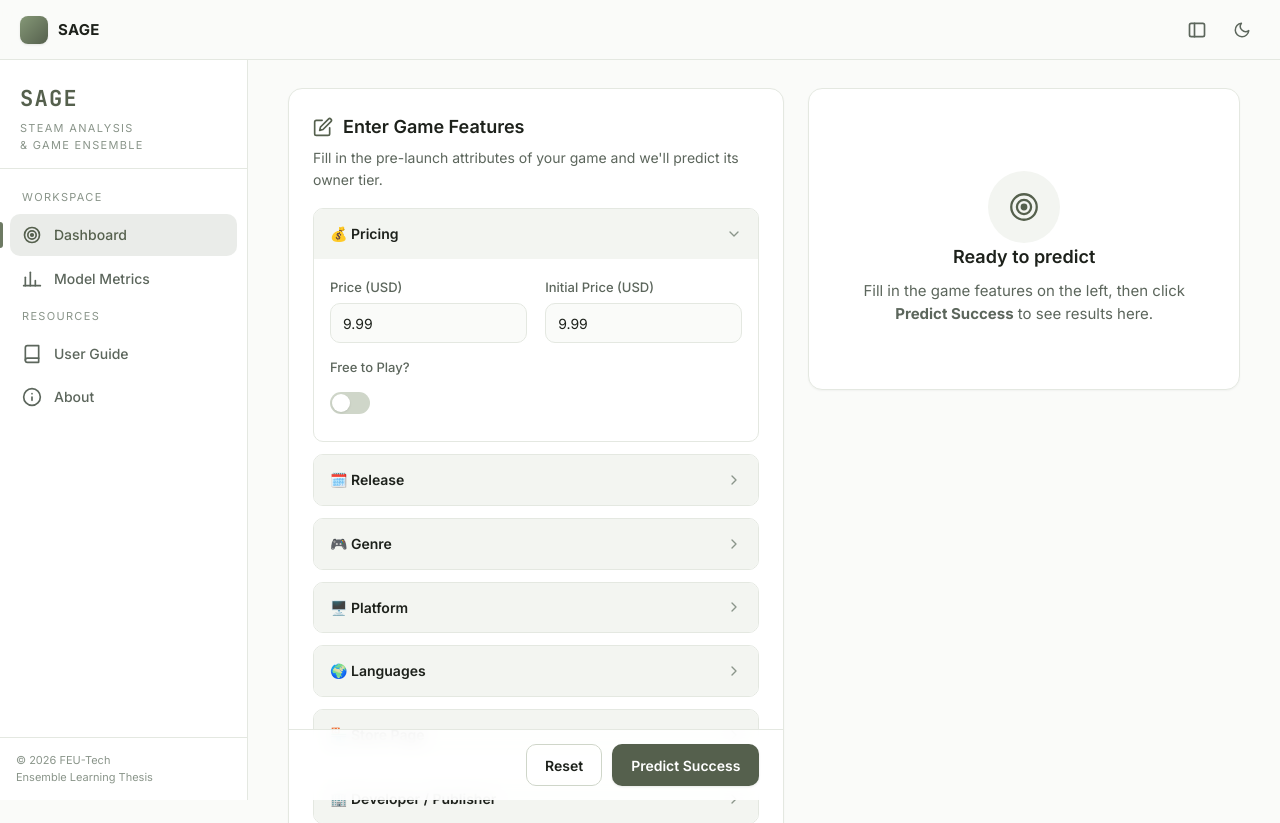
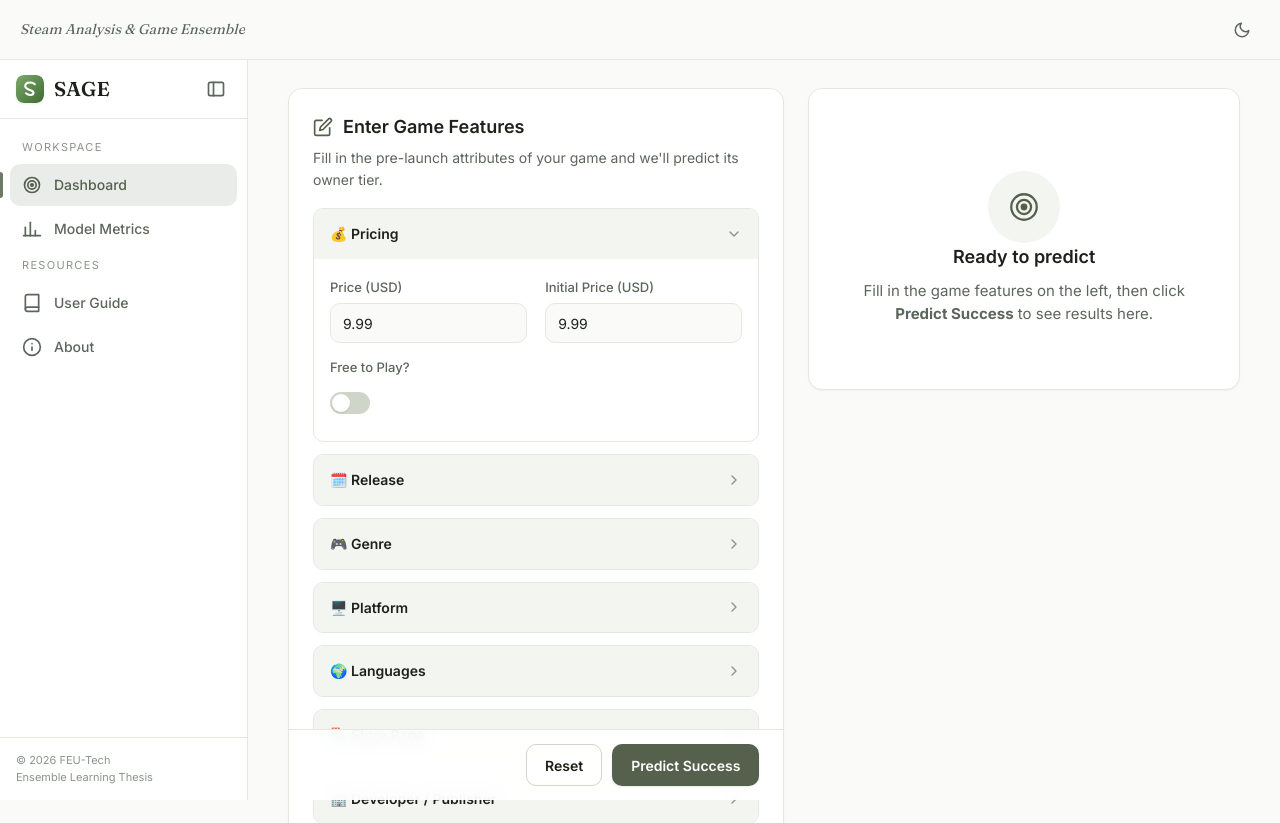
Before and after one commit to yure-swe/SAGE, a Flask app: page / in a window 1280 px wide. Shown: the top 823 px of the page. Run offline with Flask 3, Linux system fonts and the light colour scheme; parts of the project's set-up code (start-up, migrations or seed data) failed here and were passed over.

Commit message:
sidebar and topbar changes. added a temp brand icon

```diff
--- a/static/css/style.css
+++ b/static/css/style.css
@@ -69,6 +69,7 @@
   /* Type */
   --font-sans: "Inter", -apple-system, BlinkMacSystemFont, "Segoe UI", Roboto, "Helvetica Neue", Arial, sans-serif;
   --font-mono: "JetBrains Mono", ui-monospace, SFMono-Regular, Menlo, Consolas, monospace;
+  --font-brand: "Fraunces", "Iowan Old Style", "Apple Garamond", Georgia, "Times New Roman", serif;
 
   /* Motion */
   --ease: cubic-bezier(.2, .7, .2, 1);
@@ -151,12 +152,59 @@ ul, ol { list-style: none; }
   backdrop-filter: saturate(140%) blur(10px);
   border-bottom: 1px solid var(--border);
 }
-.topbar-left { display: flex; align-items: center; gap: 12px; flex: 1; }
-.topbar-brand { display: flex; align-items: center; gap: 10px; font-weight: 700; letter-spacing: 0.02em; }
-.topbar-brand .dot {
+.topbar-left { display: flex; align-items: center; gap: 12px; flex: 1; min-width: 0; }
+.topbar-tagline-link {
+  display: flex;
+  align-items: center;
+  min-width: 0;
+  color: inherit;
+  text-decoration: none;
+}
+.topbar-tagline-link:hover .brand-tagline { color: var(--fg); }
+
+.brand-icon-wrap {
+  display: inline-flex;
+  align-items: center;
+  justify-content: center;
+  width: 28px; height: 28px;
+  flex-shrink: 0;
+}
+.brand-icon {
+  width: 28px; height: 28px;
+  border-radius: 8px;
+  display: block;
+  object-fit: contain;
+  box-shadow: var(--shadow-sm);
+}
+.brand-icon-wrap .dot {
   width: 28px; height: 28px; border-radius: 8px;
   background: linear-gradient(135deg, var(--sage-400), var(--sage-600));
   box-shadow: var(--shadow-sm);
+}
+.brand-wordmark {
+  font-family: var(--font-brand);
+  font-size: 22px;
+  font-weight: 600;
+  letter-spacing: 0.01em;
+  color: var(--fg);
+  flex-shrink: 0;
+  line-height: 1;
+}
+.brand-tagline {
+  font-family: var(--font-brand);
+  font-size: 14px;
+  font-weight: 400;
+  font-style: italic;
+  color: var(--fg-muted);
+  letter-spacing: 0.005em;
+  white-space: nowrap;
+  overflow: hidden;
+  text-overflow: ellipsis;
+  min-width: 0;
+  transition: color var(--dur) var(--ease);
+}
+@media (max-width: 640px) {
+  .brand-tagline { font-size: 13px; }
 }
 .topbar-right { display: flex; align-items: center; gap: 8px; }
 .icon-btn {
@@ -190,25 +238,46 @@ ul, ol { list-style: none; }
   transition: width var(--dur) var(--ease);
 }
 
-.sidebar-brand {
-  padding: 22px 20px 14px;
+.sidebar-header {
+  display: flex;
+  align-items: center;
+  justify-content: space-between;
+  gap: 8px;
+  padding: 10px 12px;
+  min-height: 52px;
   border-bottom: 1px solid var(--border);
 }
-.sidebar-brand .logo {
-  font-family: var(--font-mono);
-  font-size: 22px;
-  font-weight: 700;
-  color: var(--sage-600);
-  letter-spacing: 0.06em;
+.sidebar-brand-mini {
+  display: inline-flex;
+  align-items: center;
+  gap: 10px;
+  min-width: 0;
+  color: inherit;
+  text-decoration: none;
+  padding: 2px 4px;
+  border-radius: var(--r-sm);
+  transition: opacity var(--dur) var(--ease);
 }
-.sidebar-brand .logo-full {
-  margin-top: 4px;
-  font-size: 11px;
-  color: var(--fg-subtle);
-  text-transform: uppercase;
-  letter-spacing: 0.12em;
+.sidebar-brand-mini:hover { opacity: 0.85; }
+.sidebar-brand-mini .brand-wordmark {
+  font-size: 20px;
+  letter-spacing: 0.01em;
 }
-.layout.sidebar-collapsed .sidebar-brand .logo-full { display: none; }
+.sidebar-toggle-btn { display: inline-flex; }
+.sidebar-close-btn { display: none; }
+/* When collapsed: hide wordmark, stack icon + toggle vertically and center them */
+.layout.sidebar-collapsed .sidebar-header {
+  flex-direction: column;
+  justify-content: center;
+  gap: 6px;
+  padding: 10px 6px;
+  min-height: auto;
+}
+.layout.sidebar-collapsed .sidebar-brand-mini { display: none; }
+@media (max-width: 900px) {
+  .sidebar-toggle-btn { display: none; }
+  .sidebar-close-btn { display: inline-flex; }
+}
 
 .sidebar-menu { flex: 1; padding: 14px 10px; overflow-y: auto; }
 .sidebar-menu .group-label {
--- a/templates/base.html
+++ b/templates/base.html
@@ -7,9 +7,20 @@
     <title>{% block title %}SAGE — Game Success Predictor{% endblock %}</title>
     <meta name="description" content="{% block meta_description %}Ensemble-learning model that predicts the commercial success of digital games on Steam from pre-launch features.{% endblock %}">
 
+    {# ============================================================
+       FAVICON — drop your real files at:
+         static/favicon.svg              (preferred, scalable)
+         static/favicon.png              (PNG fallback, optional)
+         static/apple-touch-icon.png     (iOS home-screen, optional)
+       Replace the placeholder file at static/favicon.svg.
+       ============================================================ #}
+    <link rel="icon" type="image/svg+xml" href="{{ url_for('static', filename='favicon.svg') }}">
+    <link rel="alternate icon" type="image/png" href="{{ url_for('static', filename='favicon.png') }}">
+    <link rel="apple-touch-icon" href="{{ url_for('static', filename='apple-touch-icon.png') }}">
+
     <link rel="preconnect" href="https://fonts.googleapis.com">
     <link rel="preconnect" href="https://fonts.gstatic.com" crossorigin>
-    <link rel="stylesheet" href="https://fonts.googleapis.com/css2?family=Inter:wght@400;500;600;700&family=JetBrains+Mono:wght@400;600;700&display=swap">
+    <link rel="stylesheet" href="https://fonts.googleapis.com/css2?family=Inter:wght@400;500;600;700&family=JetBrains+Mono:wght@400;600;700&family=Fraunces:opsz,wght@9..144,400;9..144,500;9..144,600;9..144,700&display=swap">
     <link rel="stylesheet" href="{{ url_for('static', filename='css/style.css') }}">
     <script>
       // No-flash theme bootstrap
@@ -31,15 +42,13 @@
             <button class="icon-btn menu-trigger" data-sidebar-open aria-label="Open menu">
                 <svg viewBox="0 0 24 24" fill="none" stroke="currentColor" stroke-width="2" stroke-linecap="round" stroke-linejoin="round"><line x1="3" y1="6" x2="21" y2="6"/><line x1="3" y1="12" x2="21" y2="12"/><line x1="3" y1="18" x2="21" y2="18"/></svg>
             </button>
-            <div class="topbar-brand">
-                <span class="dot" aria-hidden="true"></span>
-                <span>SAGE</span>
-            </div>
+
+            {# Tagline only — brand identity (icon + SAGE) lives in the sidebar #}
+            <a href="/" class="topbar-tagline-link" aria-label="SAGE — Steam Analysis & Game Ensemble">
+                <span class="brand-tagline">Steam Analysis &amp; Game Ensemble</span>
+            </a>
         </div>
         <div class="topbar-right">
-            <button class="icon-btn" data-sidebar-collapse aria-label="Collapse sidebar" title="Collapse sidebar">
-                <svg viewBox="0 0 24 24" fill="none" stroke="currentColor" stroke-width="2" stroke-linecap="round" stroke-linejoin="round"><rect x="3" y="4" width="18" height="16" rx="2"/><line x1="9" y1="4" x2="9" y2="20"/></svg>
-            </button>
             <button class="theme-toggle" data-theme-toggle aria-label="Toggle theme" title="Toggle theme">
                 <svg class="icon-moon" viewBox="0 0 24 24" fill="none" stroke="currentColor" stroke-width="2" stroke-linecap="round" stroke-linejoin="round"><path d="M21 12.79A9 9 0 1 1 11.21 3 7 7 0 0 0 21 12.79z"/></svg>
                 <svg class="icon-sun" viewBox="0 0 24 24" fill="none" stroke="currentColor" stroke-width="2" stroke-linecap="round" stroke-linejoin="round"><circle cx="12" cy="12" r="4"/><path d="M12 2v2M12 20v2M4.93 4.93l1.41 1.41M17.66 17.66l1.41 1.41M2 12h2M20 12h2M4.93 19.07l1.41-1.41M17.66 6.34l1.41-1.41"/></svg>
@@ -51,9 +60,34 @@
 
         <!-- Sidebar -->
         <aside class="sidebar" id="sidebar" aria-label="Primary">
-            <div class="sidebar-brand">
-                <div class="logo">SAGE</div>
-                <div class="logo-full">Steam Analysis<br>&amp; Game Ensemble</div>
+            <div class="sidebar-header">
+                {# ============================================================
+                   BRAND ICON — drop your real file at:
+                     static/images/icons/brand.svg   (or brand.png)
+                   If you use a PNG, change the src below to brand.png.
+                   The .dot fallback is shown if the image is missing.
+                   ============================================================ #}
+                <a href="/" class="sidebar-brand-mini" aria-label="SAGE — home">
+                    <span class="brand-icon-wrap">
+                        <img class="brand-icon"
+                             src="{{ url_for('static', filename='images/icons/brand.svg') }}"
+                             alt=""
+                             onerror="this.style.display='none'; this.nextElementSibling.style.display='inline-block';">
+                        <span class="dot" aria-hidden="true" style="display:none"></span>
+                    </span>
+                    <span class="brand-wordmark">SAGE</span>
+                </a>
+                <button class="icon-btn sidebar-toggle-btn"
+                        data-sidebar-collapse
+                        aria-label="Collapse sidebar"
+                        title="Collapse sidebar">
+                    <svg viewBox="0 0 24 24" fill="none" stroke="currentColor" stroke-width="2" stroke-linecap="round" stroke-linejoin="round"><rect x="3" y="4" width="18" height="16" rx="2"/><line x1="9" y1="4" x2="9" y2="20"/></svg>
+                </button>
+                <button class="icon-btn sidebar-close-btn"
+                        data-sidebar-close
+                        aria-label="Close menu">
+                    <svg viewBox="0 0 24 24" fill="none" stroke="currentColor" stroke-width="2" stroke-linecap="round" stroke-linejoin="round"><line x1="18" y1="6" x2="6" y2="18"/><line x1="6" y1="6" x2="18" y2="18"/></svg>
+                </button>
             </div>
 
             <nav class="sidebar-menu">
--- a/templates/dashboard.html
+++ b/templates/dashboard.html
@@ -92,10 +92,13 @@
             <h3>Class Probabilities</h3>
             <div class="probability-bars">
                 {% for i in range(result.probabilities|length) %}
+                {% set p = result.probabilities[i] %}
                 <div class="prob-item">
                     <span class="prob-label">{{ result.class_labels[i] }}</span>
                     <div class="prob-bar-container">
-                        <div class="prob-bar" style="width: {{ result.probabilities[i] }}%">{{ result.probabilities[i] }}%</div>
+                        <div class="prob-bar-fill" style="width: {{ p }}%"></div>
+                        <span class="prob-bar-value{% if p < 15 %} is-outside{% endif %}"
+                              style="left: {{ p }}%">{{ p }}%</span>
                     </div>
                 </div>
                 {% endfor %}
@@ -109,10 +112,13 @@
                 <summary>{{ model_name }}</summary>
                 <div class="probability-bars small">
                     {% for i in range(probs|length) %}
+                    {% set p = probs[i] %}
                     <div class="prob-item">
                         <span class="prob-label">{{ result.class_labels[i] }}</span>
                         <div class="prob-bar-container">
-                            <div class="prob-bar" style="width: {{ probs[i] }}%">{{ probs[i] }}%</div>
+                            <div class="prob-bar-fill" style="width: {{ p }}%"></div>
+                            <span class="prob-bar-value{% if p < 15 %} is-outside{% endif %}"
+                                  style="left: {{ p }}%">{{ p }}%</span>
                         </div>
                     </div>
                     {% endfor %}
```
Also changed, not shown: other parts of static/css/style.css (+31 -16 lines), static/favicon.svg (added), static/images/icons/brand.svg (added), static/images/icons/sidebar.svg (deleted).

= = =

**Exercise brief:**
Which of the lines above include the string "menu"? Pick them out and copy them.

**Response for this exercise:**
 .sidebar-menu { flex: 1; padding: 14px 10px; overflow-y: auto; }
 .sidebar-menu .group-label {
             <button class="icon-btn menu-trigger" data-sidebar-open aria-label="Open menu">
+                        aria-label="Close menu">
             <nav class="sidebar-menu">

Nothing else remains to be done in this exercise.